The main attraction is a new high-def transfer of the 1929 re-release cut, significantly shorter than the original 1925 release but in nearly pristine condition. Purists may prefer the softer but complete original cut, sourced from 16mm, the best film elements currently available, but the shorter, later version is so good that even people who normally avoid silent cinema would likely find it terrifically entertaining.

Loosely adapted from Gaston Leroux's 1910 novel Le Fantôme de l'Opéra, the default, 24 frames-per-second 1929 version (on Disc 1) really cuts to the chase, wasting no time teasing the Phantom's appearance in shadow while inter-titles dialogue discuss the "Opera Ghost" from the first scene.

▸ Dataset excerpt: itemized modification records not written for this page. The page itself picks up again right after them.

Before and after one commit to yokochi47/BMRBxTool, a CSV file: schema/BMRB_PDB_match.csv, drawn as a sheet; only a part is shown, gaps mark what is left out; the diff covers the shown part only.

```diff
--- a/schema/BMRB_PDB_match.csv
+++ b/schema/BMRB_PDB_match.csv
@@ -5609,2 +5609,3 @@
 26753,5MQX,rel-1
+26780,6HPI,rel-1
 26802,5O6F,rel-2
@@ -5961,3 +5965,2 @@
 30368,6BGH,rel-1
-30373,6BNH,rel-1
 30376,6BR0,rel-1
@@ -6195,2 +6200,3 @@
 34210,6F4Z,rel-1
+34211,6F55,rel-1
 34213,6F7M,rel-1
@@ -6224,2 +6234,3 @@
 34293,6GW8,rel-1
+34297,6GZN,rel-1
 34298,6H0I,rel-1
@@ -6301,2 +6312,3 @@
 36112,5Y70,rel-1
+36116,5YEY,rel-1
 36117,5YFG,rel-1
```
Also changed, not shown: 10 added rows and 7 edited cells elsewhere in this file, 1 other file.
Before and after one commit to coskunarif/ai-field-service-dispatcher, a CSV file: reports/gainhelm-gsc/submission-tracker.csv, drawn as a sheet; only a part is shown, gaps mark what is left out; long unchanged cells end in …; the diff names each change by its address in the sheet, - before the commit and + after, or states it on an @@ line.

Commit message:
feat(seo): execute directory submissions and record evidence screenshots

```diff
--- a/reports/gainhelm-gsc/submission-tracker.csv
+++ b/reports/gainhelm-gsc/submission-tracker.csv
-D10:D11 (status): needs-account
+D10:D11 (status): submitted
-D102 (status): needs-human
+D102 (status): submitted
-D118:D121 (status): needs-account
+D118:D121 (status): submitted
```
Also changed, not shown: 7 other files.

New management has assumed control of the Paris Opera House during a season that includes Gounod's Faust, dismissing rumors that the Phantom routinely occupies Box Number 5 during performances. Elsewhere, the Phantom has taken an unhealthy interest in the career and affections of Christine Daaé (Mary Philbin), prima donna Mme. Carlotta's understudy, mostly coaching and tutoring her, unseen behind her dressing room mirror. Like Rasputin's Czarina, Christine is mesmerized by the Phantom's devotion to her career.

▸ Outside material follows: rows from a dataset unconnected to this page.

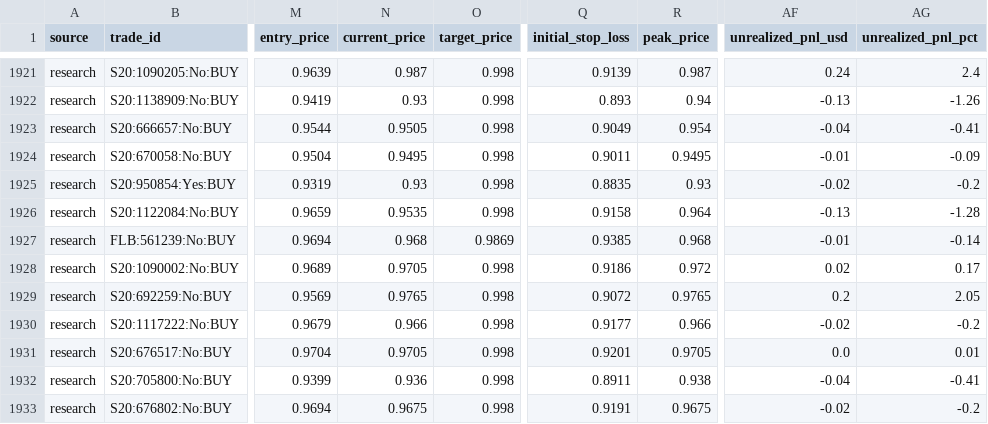
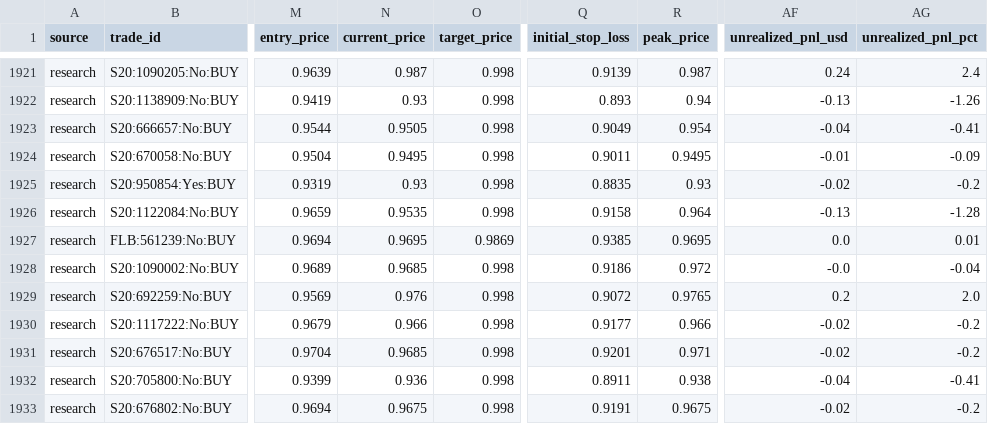
Before and after one commit to aguamarinac2-netizen/quant-polymarket-trackrecord, a CSV file: trades_all.csv, drawn as a sheet; only a part is shown, gaps mark what is left out; the diff covers the shown part only; the diff names each change by its address in the sheet, - before the commit and + after, or states it on an @@ line.

```diff
--- a/trades_all.csv
+++ b/trades_all.csv
-N1927 (current_price): 0.968
+N1927 (current_price): 0.9695
-R1927 (peak_price): 0.968
+R1927 (peak_price): 0.9695
-AF1927 (unrealized_pnl_usd): -0.01
+AF1927 (unrealized_pnl_usd): 0.0
-AG1927 (unrealized_pnl_pct): -0.14
+AG1927 (unrealized_pnl_pct): 0.01
-N1928 (current_price): 0.9705
+N1928 (current_price): 0.9685
-AF1928 (unrealized_pnl_usd): 0.02
+AF1928 (unrealized_pnl_usd): -0.0
-AG1928 (unrealized_pnl_pct): 0.17
+AG1928 (unrealized_pnl_pct): -0.04
-N1929 (current_price): 0.9765
+N1929 (current_price): 0.976
-AG1929 (unrealized_pnl_pct): 2.05
+AG1929 (unrealized_pnl_pct): 2.0
-N1931 (current_price): 0.9705
+N1931 (current_price): 0.9685
-R1931 (peak_price): 0.9705
+R1931 (peak_price): 0.971
-AF1931 (unrealized_pnl_usd): 0.0
+AF1931 (unrealized_pnl_usd): -0.02
-AG1931 (unrealized_pnl_pct): 0.01
+AG1931 (unrealized_pnl_pct): -0.2
```
Also changed, not shown: 1 added row and 21 edited cells elsewhere in this file, 7 other files.
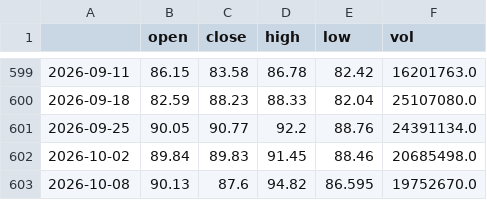
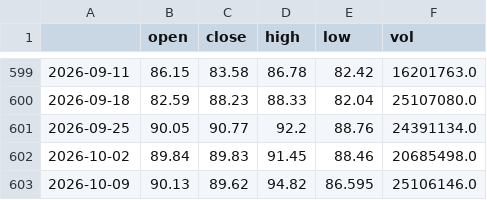
Before and after one commit to 1278943518/ndx-bubble-daily, a CSV file: bubble_data/arkk_week.csv, drawn as a sheet; only a part is shown, gaps mark what is left out.

```diff
--- a/bubble_data/arkk_week.csv
+++ b/bubble_data/arkk_week.csv
@@ -602,2 +602,2 @@
 2026-10-02,89.84,89.83,91.45,88.46,20685498.0
-2026-10-08,90.13,87.6,94.82,86.595,19752670.0
+2026-10-09,90.13,89.62,94.82,86.595,25106146.0
```
Also changed, not shown: bubble_data/fng_daily.csv, bubble_out/scores_weekly.csv, 5 other files.
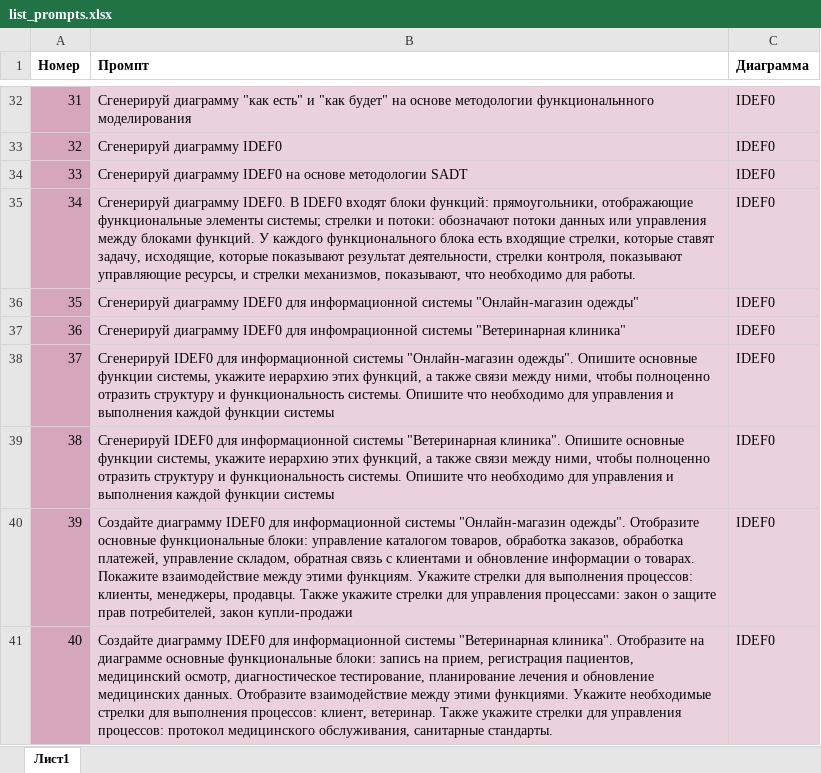
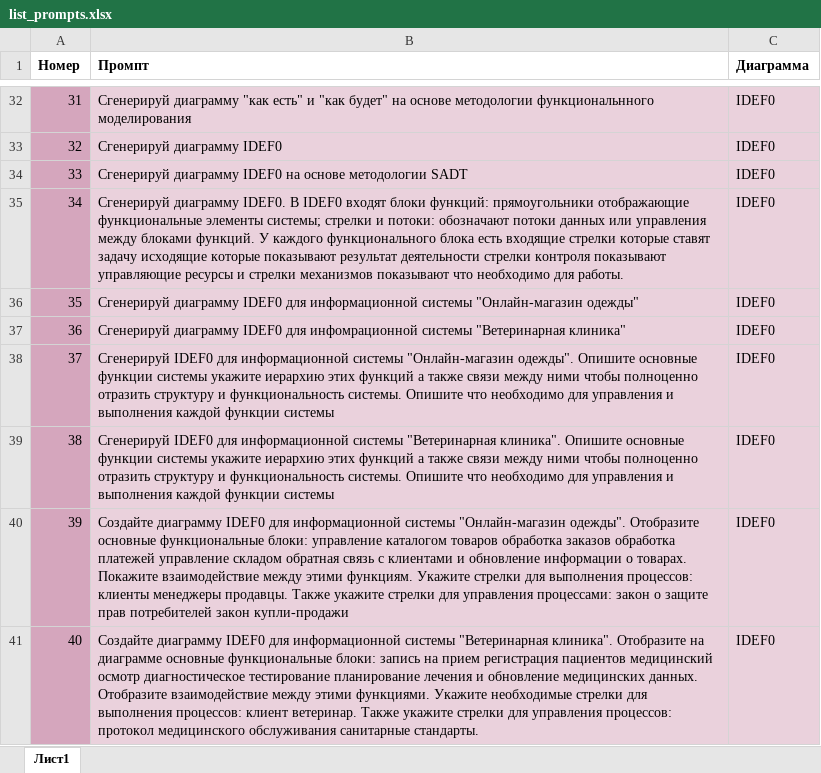
Before and after one commit to DianaShiryaeva/tiv_gen_models, an Excel workbook: list_prompts.xlsx, sheet Лист1, drawn as a sheet; only a part is shown, gaps mark what is left out; values as stored, in another font and other column widths than the file's, no borders; the diff covers the shown part only; the diff names each change by its address in the sheet, - before the commit and + after, or states it on an @@ line.

```diff
--- a/list_prompts.xlsx (sheet Лист1)
+++ b/list_prompts.xlsx (sheet Лист1)
-B35 (Промпт): …блоки функций: прямоугольники, отображающие функциональные элементы системы; стрелки и потоки: обозначают потоки данных или управления между блоками функций. У каждого функционального блока есть входящие стрелки, которые ставят задачу, исходящие, которые показывают результат деятельности, стрелки контроля, показывают управляющие ресурсы, и стрелки механизмов, показывают, что необходимо…
+B35 (Промпт): …блоки функций: прямоугольники отображающие функциональные элементы системы; стрелки и потоки: обозначают потоки данных или управления между блоками функций. У каждого функционального блока есть входящие стрелки которые ставят задачу исходящие которые показывают результат деятельности стрелки контроля показывают управляющие ресурсы и стрелки механизмов показывают что необходимо…
-B38 (Промпт): …основные функции системы, укажите иерархию этих функций, а также связи между ними, чтобы полноценно…
+B38 (Промпт): …основные функции системы укажите иерархию этих функций а также связи между ними чтобы полноценно…
-B39 (Промпт): …основные функции системы, укажите иерархию этих функций, а также связи между ними, чтобы полноценно…
+B39 (Промпт): …основные функции системы укажите иерархию этих функций а также связи между ними чтобы полноценно…
-B40 (Промпт): …управление каталогом товаров, обработка заказов, обработка платежей, управление складом, обратная связь с клиентами и обновление информации о товарах. Покажите взаимодействие между этими функциям. Укажите стрелки для выполнения процессов: клиенты, менеджеры, продавцы. Также укажите стрелки для управления процессами: закон о защите прав потребителей, закон купли-продажи
+B40 (Промпт): …управление каталогом товаров обработка заказов обработка платежей управление складом обратная связь с клиентами и обновление информации о товарах. Покажите взаимодействие между этими функциям. Укажите стрелки для выполнения процессов: клиенты менеджеры продавцы. Также укажите стрелки для управления процессами: закон о защите прав потребителей закон купли-продажи
-B41 (Промпт): …запись на прием, регистрация пациентов, медицинский осмотр, диагностическое тестирование, планирование лечения и обновление медицинских данных. Отобразите взаимодействие между этими функциями. Укажите необходимые стрелки для выполнения процессов: клиент, ветеринар. Также укажите стрелки для управления процессов: протокол медицинского обслуживания, санитарные стандарты.
+B41 (Промпт): …запись на прием регистрация пациентов медицинский осмотр диагностическое тестирование планирование лечения и обновление медицинских данных. Отобразите взаимодействие между этими функциями. Укажите необходимые стрелки для выполнения процессов: клиент ветеринар. Также укажите стрелки для управления процессов: протокол медицинского обслуживания санитарные стандарты.
```
Also changed, not shown: 14 edited cells elsewhere in this sheet.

The Phantom, later identified as Erik, a criminally insane practitioner of the black arts, begins sending threatening letters to Carlotta's mother and the Opera House management, demanding that Christine take Carlotta's place. When these threats are ignored, the Phantom causes a giant crystal chandelier to crash down on the audience, while the Phantom effectively kidnaps Christine, whisking her to his subterranean lair, in the largely forgotten catacombs beneath the famous theater.

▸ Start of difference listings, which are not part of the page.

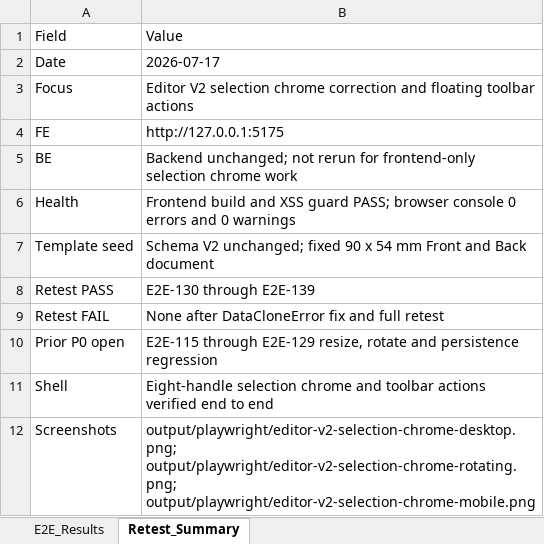
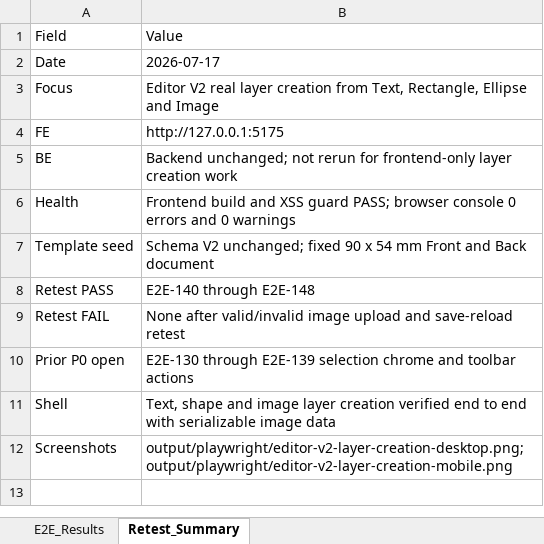
Before and after one commit to ngt-baor/Vizi, an Excel workbook: Template_TestCase.xlsx, sheet Retest_Summary, drawn as a sheet; values as stored, in another font and other column widths than the file's, no borders; the diff names each change by its address in the sheet, - before the commit and + after, or states it on an @@ line.

Commit message:
Add V2 editor layer creation tools

```diff
--- a/Template_TestCase.xlsx (sheet Retest_Summary)
+++ b/Template_TestCase.xlsx (sheet Retest_Summary)
-B3: Editor V2 selection chrome correction and floating toolbar actions
+B3: Editor V2 real layer creation from Text, Rectangle, Ellipse and Image
-B5: …for frontend-only selection chrome work
+B5: …for frontend-only layer creation work
-B8: E2E-130 through E2E-139
+B8: E2E-140 through E2E-148
-B9: None after DataCloneError fix and full retest
+B9: None after valid/invalid image upload and save-reload retest
-B10: E2E-115 through E2E-129 resize, rotate and persistence regression
+B10: E2E-130 through E2E-139 selection chrome and toolbar actions
-B11: Eight-handle selection chrome and toolbar actions verified end to end
+B11: Text, shape and image layer creation verified end to end with serializable image data
-B12: output/playwright/editor-v2-selection-chrome-desktop.png; output/playwright/editor-v2-selection-chrome-rotating.png; output/playwright/editor-v2-selection-chrome-mobile.png
+B12: output/playwright/editor-v2-layer-creation-desktop.png; output/playwright/editor-v2-layer-creation-mobile.png
```
Also changed, not shown: sheet E2E_Results, 2 other files.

As detailed in Jon C. Mirasalis's excellent audio commentary track, the 1929 version is most likely a silent foreign market release print of the part-talkie version. In addition to cutting a lot of exposition, this version includes a fair amount of new material, mostly alternate takes of opera and ballet numbers, but no new material featuring Chaney, who by then was under contract to MGM. In his place, a new unidentified actor was brought in to do "third person" dialog on the Phantom's behalf. He can be seen in the film's opening shots flapping his gums but is not heard on this release.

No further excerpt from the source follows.